------ Supplied material

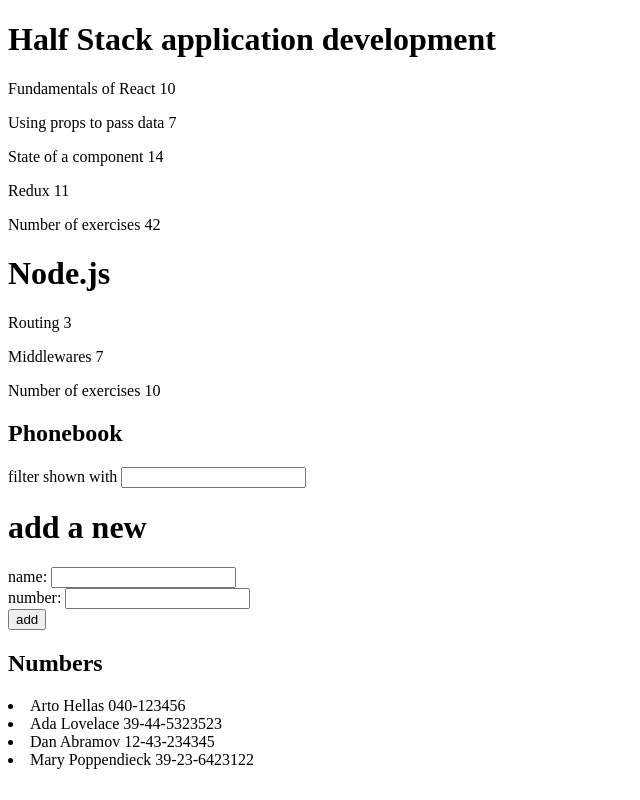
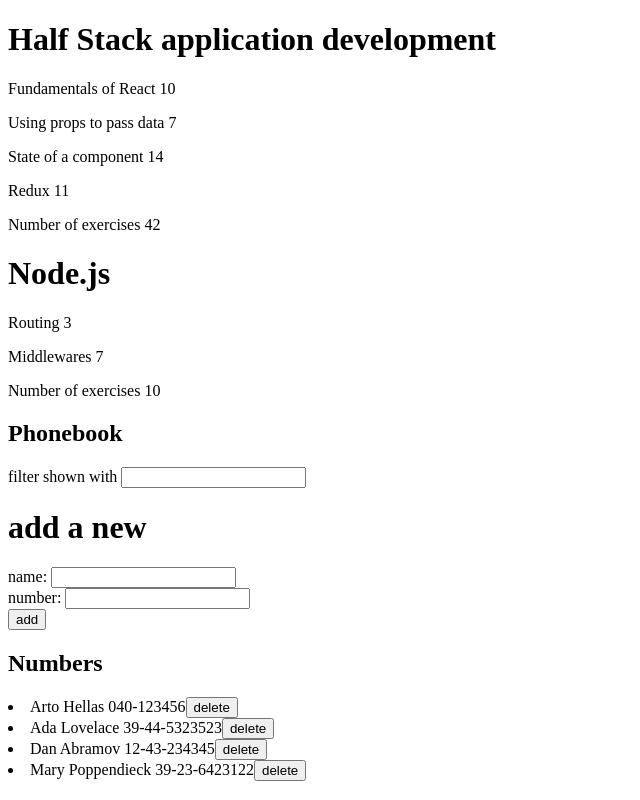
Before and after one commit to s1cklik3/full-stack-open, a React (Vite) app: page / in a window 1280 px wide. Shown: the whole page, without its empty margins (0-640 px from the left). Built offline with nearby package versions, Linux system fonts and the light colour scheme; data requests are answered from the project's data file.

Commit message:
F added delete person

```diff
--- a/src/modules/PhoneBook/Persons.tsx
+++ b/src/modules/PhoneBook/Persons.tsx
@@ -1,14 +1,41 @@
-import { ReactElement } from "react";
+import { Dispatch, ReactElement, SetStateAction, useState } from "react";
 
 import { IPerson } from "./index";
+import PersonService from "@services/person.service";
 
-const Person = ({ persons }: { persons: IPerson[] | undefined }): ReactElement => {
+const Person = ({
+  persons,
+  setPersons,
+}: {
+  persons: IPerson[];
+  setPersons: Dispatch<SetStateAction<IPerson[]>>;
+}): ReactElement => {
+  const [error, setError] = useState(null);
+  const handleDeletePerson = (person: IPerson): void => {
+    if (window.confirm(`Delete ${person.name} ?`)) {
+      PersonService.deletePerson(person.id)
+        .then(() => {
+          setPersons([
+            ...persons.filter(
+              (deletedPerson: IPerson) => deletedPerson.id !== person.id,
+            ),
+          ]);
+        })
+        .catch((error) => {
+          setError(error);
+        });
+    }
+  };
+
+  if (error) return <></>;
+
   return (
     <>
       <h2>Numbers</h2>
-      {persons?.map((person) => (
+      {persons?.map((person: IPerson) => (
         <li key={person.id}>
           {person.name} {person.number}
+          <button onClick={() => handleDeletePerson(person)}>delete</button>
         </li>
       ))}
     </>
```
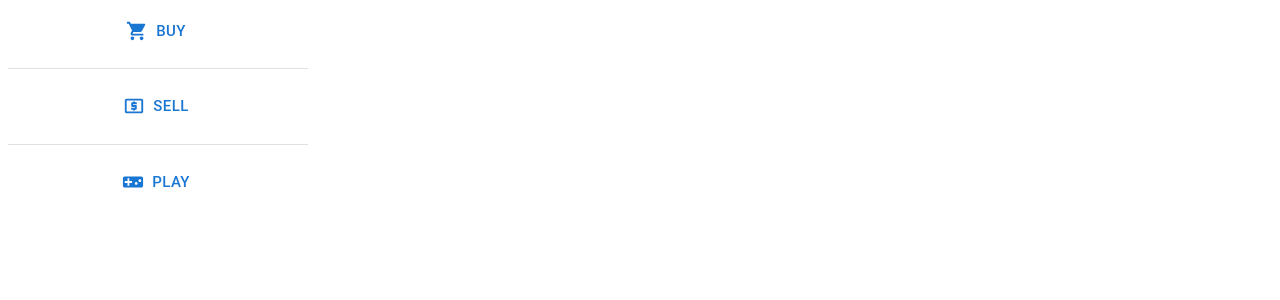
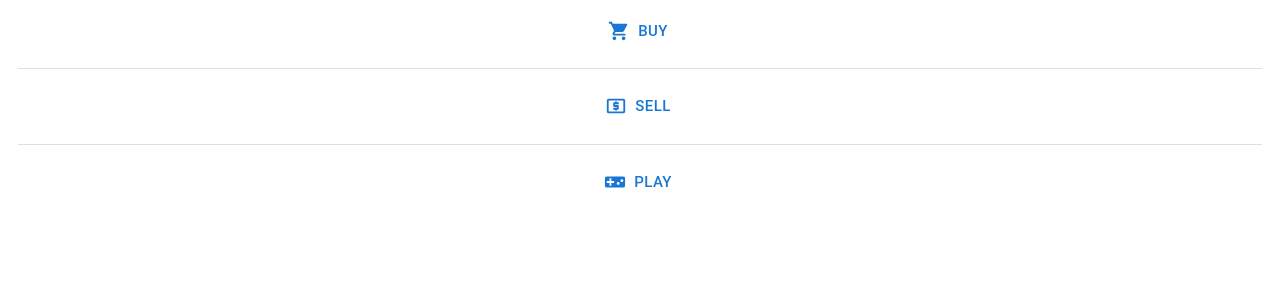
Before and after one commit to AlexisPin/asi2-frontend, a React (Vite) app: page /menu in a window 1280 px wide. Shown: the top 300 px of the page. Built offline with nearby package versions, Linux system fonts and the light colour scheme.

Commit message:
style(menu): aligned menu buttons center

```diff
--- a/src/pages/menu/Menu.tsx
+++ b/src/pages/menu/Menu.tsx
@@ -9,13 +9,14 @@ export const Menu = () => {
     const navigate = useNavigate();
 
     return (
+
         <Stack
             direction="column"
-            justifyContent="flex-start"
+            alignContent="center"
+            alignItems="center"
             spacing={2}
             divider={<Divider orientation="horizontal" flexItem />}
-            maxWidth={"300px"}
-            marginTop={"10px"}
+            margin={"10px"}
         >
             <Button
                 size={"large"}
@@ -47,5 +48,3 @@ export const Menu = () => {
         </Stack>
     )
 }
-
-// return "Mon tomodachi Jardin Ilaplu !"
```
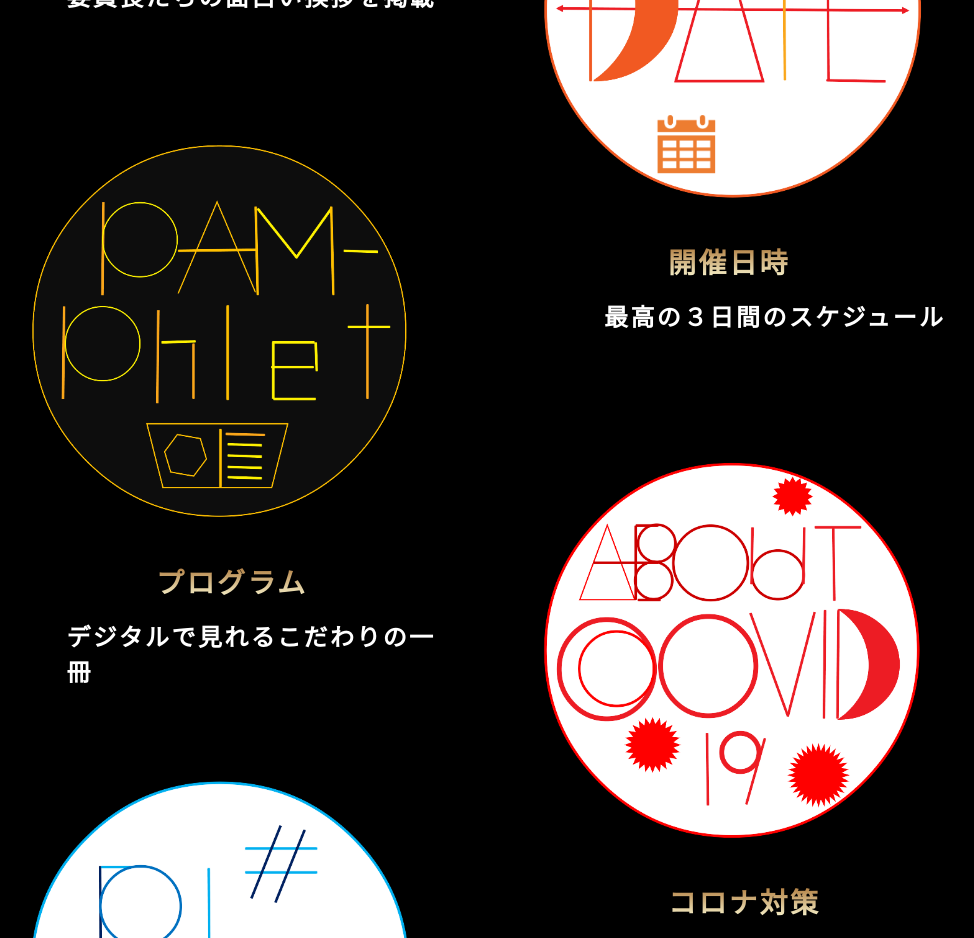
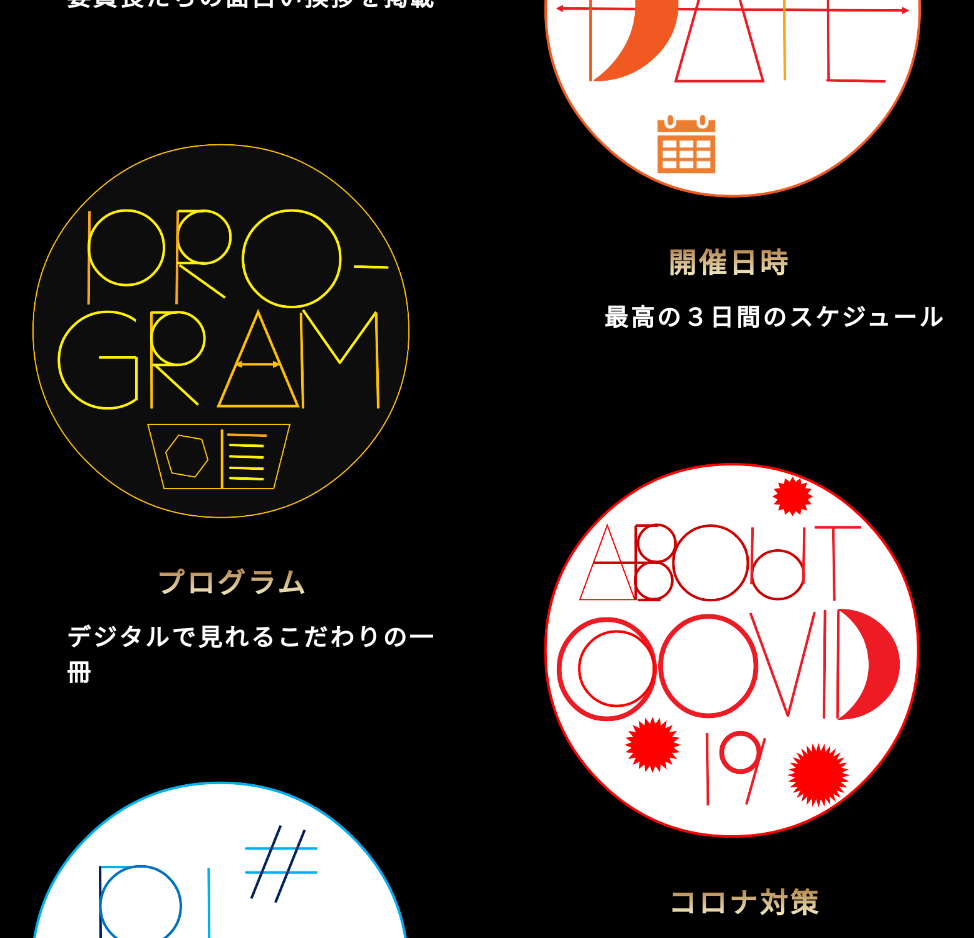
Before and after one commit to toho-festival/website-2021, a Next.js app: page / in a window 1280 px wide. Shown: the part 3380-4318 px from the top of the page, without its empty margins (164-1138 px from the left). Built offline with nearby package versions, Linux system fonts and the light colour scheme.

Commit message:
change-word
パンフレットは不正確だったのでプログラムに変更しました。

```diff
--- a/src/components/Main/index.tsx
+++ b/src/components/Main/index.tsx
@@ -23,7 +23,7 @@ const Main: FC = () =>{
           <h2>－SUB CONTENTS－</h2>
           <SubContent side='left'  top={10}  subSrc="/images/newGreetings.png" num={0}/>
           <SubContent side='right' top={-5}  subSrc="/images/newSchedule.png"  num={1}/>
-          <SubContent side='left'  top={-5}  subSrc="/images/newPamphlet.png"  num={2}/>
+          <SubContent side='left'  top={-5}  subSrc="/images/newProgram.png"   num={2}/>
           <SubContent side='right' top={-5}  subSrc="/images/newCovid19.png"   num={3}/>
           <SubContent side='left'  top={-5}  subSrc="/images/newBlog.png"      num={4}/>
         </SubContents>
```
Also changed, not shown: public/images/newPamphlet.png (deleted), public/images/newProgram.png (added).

------------

The entries above are to be reproduced exactly, with the pictures dropped.

◆ Expected output ◆
Before and after one commit to s1cklik3/full-stack-open, a React (Vite) app: page / in a window 1280 px wide. Shown: the whole page, without its empty margins (0-640 px from the left). Built offline with nearby package versions, Linux system fonts and the light colour scheme; data requests are answered from the project's data file.

Commit message:
F added delete person

```diff
--- a/src/modules/PhoneBook/Persons.tsx
+++ b/src/modules/PhoneBook/Persons.tsx
@@ -1,14 +1,41 @@
-import { ReactElement } from "react";
+import { Dispatch, ReactElement, SetStateAction, useState } from "react";
 
 import { IPerson } from "./index";
+import PersonService from "@services/person.service";
 
-const Person = ({ persons }: { persons: IPerson[] | undefined }): ReactElement => {
+const Person = ({
+  persons,
+  setPersons,
+}: {
+  persons: IPerson[];
+  setPersons: Dispatch<SetStateAction<IPerson[]>>;
+}): ReactElement => {
+  const [error, setError] = useState(null);
+  const handleDeletePerson = (person: IPerson): void => {
+    if (window.confirm(`Delete ${person.name} ?`)) {
+      PersonService.deletePerson(person.id)
+        .then(() => {
+          setPersons([
+            ...persons.filter(
+              (deletedPerson: IPerson) => deletedPerson.id !== person.id,
+            ),
+          ]);
+        })
+        .catch((error) => {
+          setError(error);
+        });
+    }
+  };
+
+  if (error) return <></>;
+
   return (
     <>
       <h2>Numbers</h2>
-      {persons?.map((person) => (
+      {persons?.map((person: IPerson) => (
         <li key={person.id}>
           {person.name} {person.number}
+          <button onClick={() => handleDeletePerson(person)}>delete</button>
         </li>
       ))}
     </>
```
Before and after one commit to AlexisPin/asi2-frontend, a React (Vite) app: page /menu in a window 1280 px wide. Shown: the top 300 px of the page. Built offline with nearby package versions, Linux system fonts and the light colour scheme.

Commit message:
style(menu): aligned menu buttons center

```diff
--- a/src/pages/menu/Menu.tsx
+++ b/src/pages/menu/Menu.tsx
@@ -9,13 +9,14 @@ export const Menu = () => {
     const navigate = useNavigate();
 
     return (
+
         <Stack
             direction="column"
-            justifyContent="flex-start"
+            alignContent="center"
+            alignItems="center"
             spacing={2}
             divider={<Divider orientation="horizontal" flexItem />}
-            maxWidth={"300px"}
-            marginTop={"10px"}
+            margin={"10px"}
         >
             <Button
                 size={"large"}
@@ -47,5 +48,3 @@ export const Menu = () => {
         </Stack>
     )
 }
-
-// return "Mon tomodachi Jardin Ilaplu !"
```
Before and after one commit to toho-festival/website-2021, a Next.js app: page / in a window 1280 px wide. Shown: the part 3380-4318 px from the top of the page, without its empty margins (164-1138 px from the left). Built offline with nearby package versions, Linux system fonts and the light colour scheme.

Commit message:
change-word
パンフレットは不正確だったのでプログラムに変更しました。

```diff
--- a/src/components/Main/index.tsx
+++ b/src/components/Main/index.tsx
@@ -23,7 +23,7 @@ const Main: FC = () =>{
           <h2>－SUB CONTENTS－</h2>
           <SubContent side='left'  top={10}  subSrc="/images/newGreetings.png" num={0}/>
           <SubContent side='right' top={-5}  subSrc="/images/newSchedule.png"  num={1}/>
-          <SubContent side='left'  top={-5}  subSrc="/images/newPamphlet.png"  num={2}/>
+          <SubContent side='left'  top={-5}  subSrc="/images/newProgram.png"   num={2}/>
           <SubContent side='right' top={-5}  subSrc="/images/newCovid19.png"   num={3}/>
           <SubContent side='left'  top={-5}  subSrc="/images/newBlog.png"      num={4}/>
         </SubContents>
```
Also changed, not shown: public/images/newPamphlet.png (deleted), public/images/newProgram.png (added).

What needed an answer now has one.